Start of Extracted material

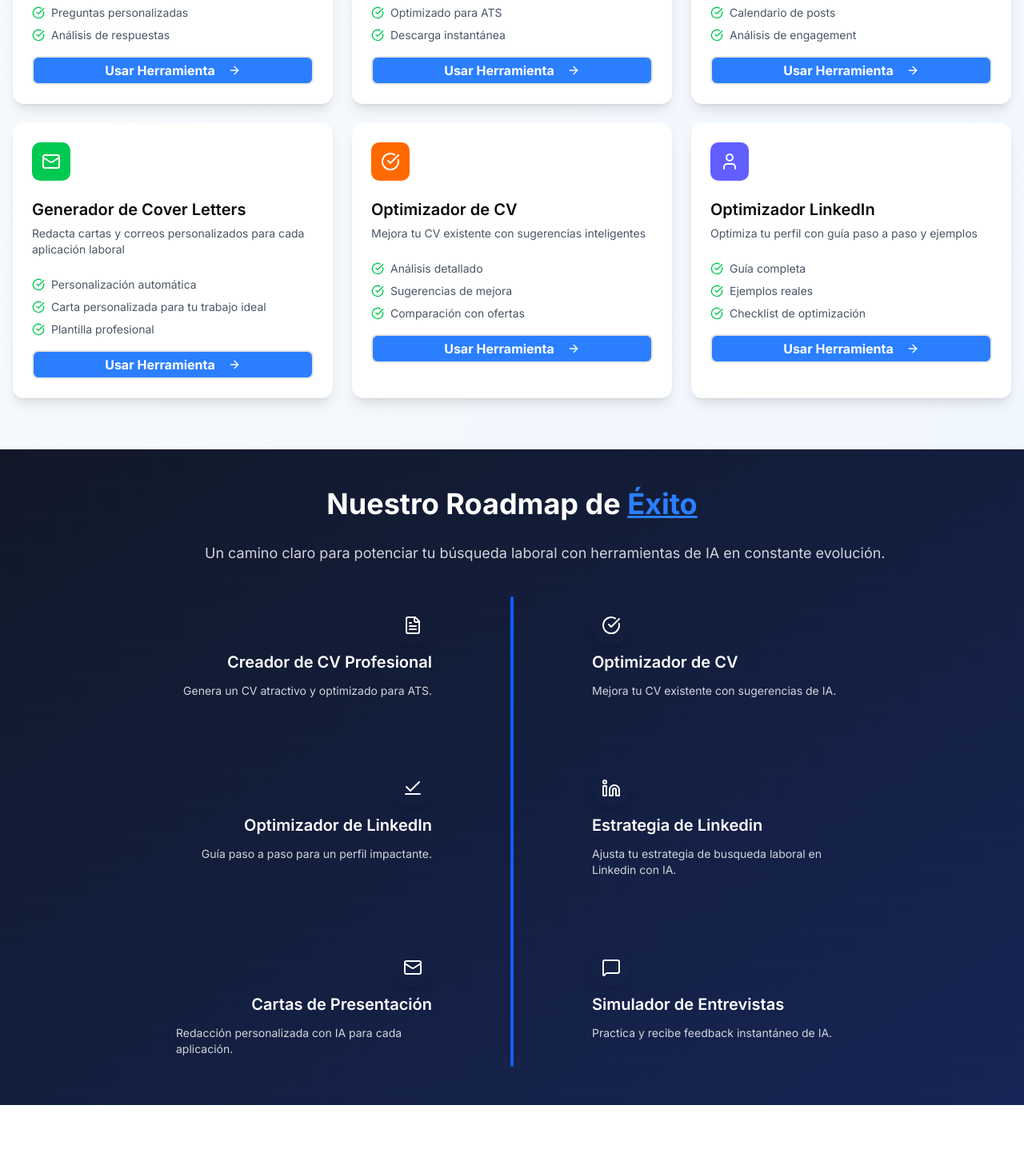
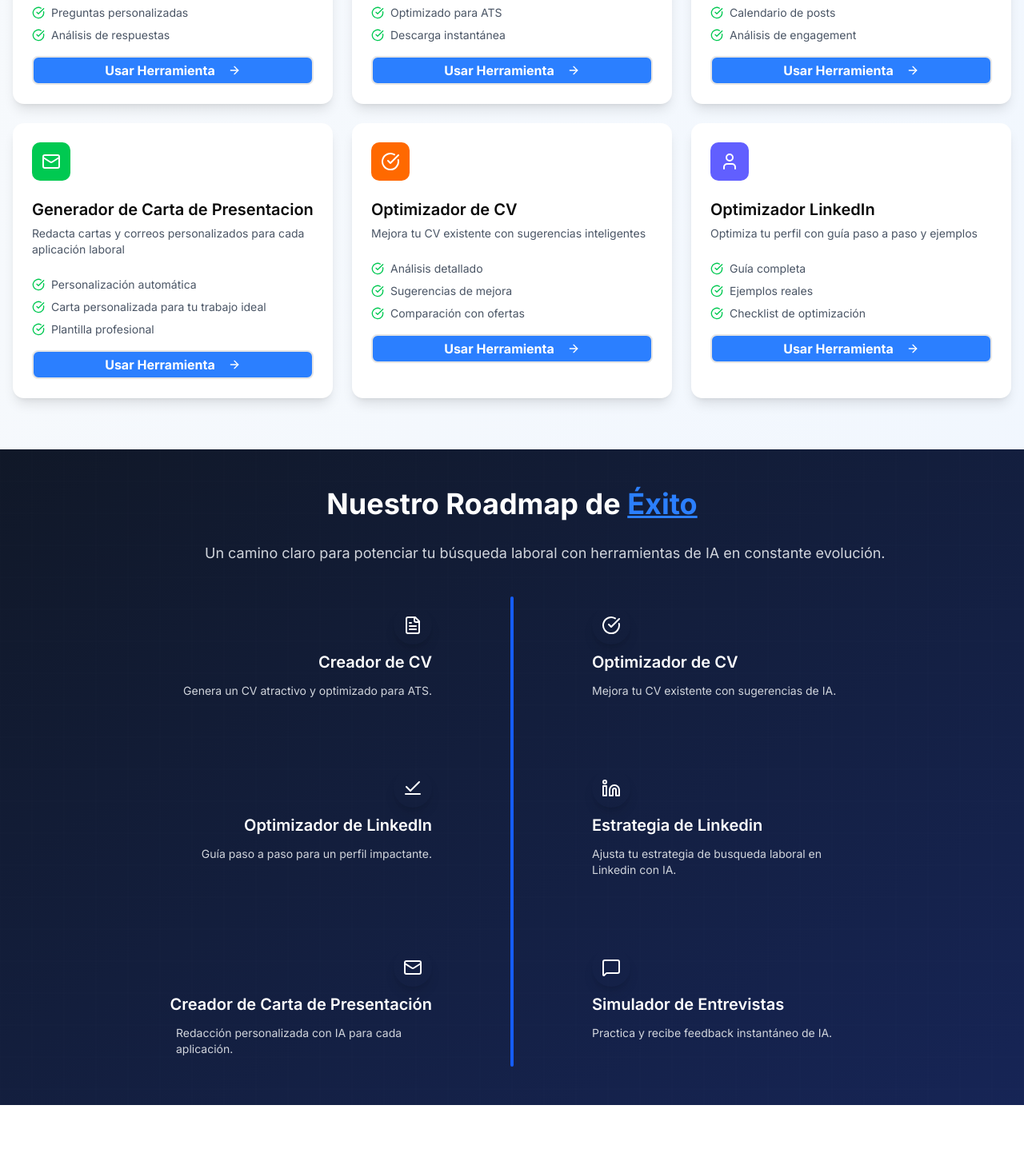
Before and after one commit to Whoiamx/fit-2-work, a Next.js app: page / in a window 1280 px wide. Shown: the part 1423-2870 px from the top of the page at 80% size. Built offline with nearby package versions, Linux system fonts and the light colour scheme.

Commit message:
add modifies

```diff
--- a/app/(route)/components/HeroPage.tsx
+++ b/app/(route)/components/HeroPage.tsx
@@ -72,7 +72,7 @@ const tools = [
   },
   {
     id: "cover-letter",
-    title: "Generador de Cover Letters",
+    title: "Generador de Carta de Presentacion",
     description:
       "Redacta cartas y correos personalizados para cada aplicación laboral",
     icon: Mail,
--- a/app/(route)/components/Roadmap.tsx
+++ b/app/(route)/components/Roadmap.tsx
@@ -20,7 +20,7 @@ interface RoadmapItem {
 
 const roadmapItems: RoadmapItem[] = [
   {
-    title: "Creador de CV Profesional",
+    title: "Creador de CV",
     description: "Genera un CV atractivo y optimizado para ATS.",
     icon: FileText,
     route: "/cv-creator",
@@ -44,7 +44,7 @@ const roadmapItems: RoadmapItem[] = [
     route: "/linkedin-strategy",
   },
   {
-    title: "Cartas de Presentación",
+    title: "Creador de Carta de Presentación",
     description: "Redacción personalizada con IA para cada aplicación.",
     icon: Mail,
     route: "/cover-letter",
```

End of Extracted material
Start of Extracted material

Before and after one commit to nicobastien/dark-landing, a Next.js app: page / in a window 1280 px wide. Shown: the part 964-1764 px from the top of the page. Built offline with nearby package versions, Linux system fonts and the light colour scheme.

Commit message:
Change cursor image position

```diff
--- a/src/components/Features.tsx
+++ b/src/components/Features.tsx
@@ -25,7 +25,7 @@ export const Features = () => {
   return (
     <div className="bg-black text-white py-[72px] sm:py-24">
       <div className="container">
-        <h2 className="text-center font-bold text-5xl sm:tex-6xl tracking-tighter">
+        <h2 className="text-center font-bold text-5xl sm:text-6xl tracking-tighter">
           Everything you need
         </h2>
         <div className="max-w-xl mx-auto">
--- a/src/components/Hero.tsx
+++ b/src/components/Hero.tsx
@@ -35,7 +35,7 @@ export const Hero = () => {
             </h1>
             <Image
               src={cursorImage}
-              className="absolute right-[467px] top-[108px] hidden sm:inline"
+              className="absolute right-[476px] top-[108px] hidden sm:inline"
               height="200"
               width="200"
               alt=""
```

End of Extracted material

_Work item_: If a line in the records holds the word "para", count it, then give only the total.

_Response to this task_: 3